Tim: All right. Thank you to Kyle for coming on. I really enjoyed that discussion. I know games aren’t for everybody, but I’m hoping if you’re a little skeptical that maybe you’ll try them out. I’m hoping that our discussion today shows you or convinces you a little bit about the power of games and all the cool things that you can accomplish by having some fun in your art room. Hopefully, some of the specifics we talked about can give you some ideas and get brainstorming going on your end for how you can implement some of those ideas in your classroom. What might work for you and your students?

If you’re interested in learning more, we will make sure we link to a lot of different stuff. We’ll link to Kyle’s podcast, of course, but also the episode of the podcast that I did about games. We have a pro pack that’s all about games in the art room. There’s a lot of additional learning that can take place. We’ll get you started in the show notes and you can check things out a little bit more. But, until then, I hope you enjoyed this conversation and I hope you were thinking a little bit about how you may be able to bring some of these ideas and bring some of these games into your classroom.

Art Ed Radio was produced by the Art of Education University with audio engineering from Michael Crocker. One last note before we go. One thing we would love you to do, Janet Taylor and I do need to record another what do new teachers need to know episode. We got a bunch of new teachers that just started this year and we’ve got a lot of great old episodes, but we’re looking to do one on professionalism. Just all the ideas of how do you handle yourself as a professional in your school? And so, we’re just thinking about communication and collaboration, working with your admins, working with your colleagues, presenting yourself in front of students, presenting yourself to parents. How you communicate with all of those said people, and how you do things as a professional?

Any questions you have about that, please email me. Timothy Bogatz at theartofeducation@edu, or send me a DM on Twitter. I’m @TimBogatz on Twitter. Janet and I are going to answer some of your questions in the coming week. We’d love to hear from you about professionalism and questions you have about being a professional. Please reach out and look for that episode coming soon. All right. Thank you all for listening.

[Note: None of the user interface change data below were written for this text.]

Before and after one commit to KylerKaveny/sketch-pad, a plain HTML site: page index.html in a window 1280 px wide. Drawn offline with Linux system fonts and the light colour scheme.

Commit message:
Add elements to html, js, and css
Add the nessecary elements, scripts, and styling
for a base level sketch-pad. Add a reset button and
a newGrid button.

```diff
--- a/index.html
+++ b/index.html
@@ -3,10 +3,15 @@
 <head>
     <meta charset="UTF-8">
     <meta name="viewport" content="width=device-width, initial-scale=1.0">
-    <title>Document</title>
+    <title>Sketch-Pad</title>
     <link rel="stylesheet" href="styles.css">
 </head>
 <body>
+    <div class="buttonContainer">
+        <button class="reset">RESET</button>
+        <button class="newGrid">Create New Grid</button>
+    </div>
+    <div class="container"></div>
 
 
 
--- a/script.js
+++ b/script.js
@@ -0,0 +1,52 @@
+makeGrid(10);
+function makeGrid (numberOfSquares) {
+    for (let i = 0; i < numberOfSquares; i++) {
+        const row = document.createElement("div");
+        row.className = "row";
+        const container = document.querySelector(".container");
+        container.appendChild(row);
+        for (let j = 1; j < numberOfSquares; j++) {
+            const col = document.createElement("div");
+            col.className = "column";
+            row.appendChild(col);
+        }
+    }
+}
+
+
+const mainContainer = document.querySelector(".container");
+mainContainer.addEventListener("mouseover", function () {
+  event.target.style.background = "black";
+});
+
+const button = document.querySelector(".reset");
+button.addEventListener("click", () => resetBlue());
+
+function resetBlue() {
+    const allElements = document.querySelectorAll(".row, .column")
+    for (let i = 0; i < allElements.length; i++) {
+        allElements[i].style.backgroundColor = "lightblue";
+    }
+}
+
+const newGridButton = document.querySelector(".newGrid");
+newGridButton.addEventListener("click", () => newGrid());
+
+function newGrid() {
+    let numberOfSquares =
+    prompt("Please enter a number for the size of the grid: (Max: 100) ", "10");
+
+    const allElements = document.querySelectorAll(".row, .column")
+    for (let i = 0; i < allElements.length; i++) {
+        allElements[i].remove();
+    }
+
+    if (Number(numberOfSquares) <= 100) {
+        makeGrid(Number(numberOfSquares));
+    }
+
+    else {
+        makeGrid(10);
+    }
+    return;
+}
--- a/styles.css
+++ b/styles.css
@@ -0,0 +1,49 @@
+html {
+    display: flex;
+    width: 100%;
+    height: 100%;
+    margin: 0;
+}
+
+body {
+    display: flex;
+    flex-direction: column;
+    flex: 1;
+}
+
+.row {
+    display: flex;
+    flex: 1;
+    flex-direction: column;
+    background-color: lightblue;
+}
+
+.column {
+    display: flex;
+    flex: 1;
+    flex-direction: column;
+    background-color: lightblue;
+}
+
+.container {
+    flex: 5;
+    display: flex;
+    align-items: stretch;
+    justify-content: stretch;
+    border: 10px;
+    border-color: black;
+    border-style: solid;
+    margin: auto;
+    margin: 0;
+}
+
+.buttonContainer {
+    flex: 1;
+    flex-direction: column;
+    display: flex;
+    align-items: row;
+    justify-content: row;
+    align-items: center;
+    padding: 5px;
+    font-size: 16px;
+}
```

Magazine articles and podcasts are opinions of professional education contributors and do not necessarily represent the position of the Art of Education University (AOEU) or its academic offerings. Contributors use terms in the way they are most often talked about in the scope of their educational experiences.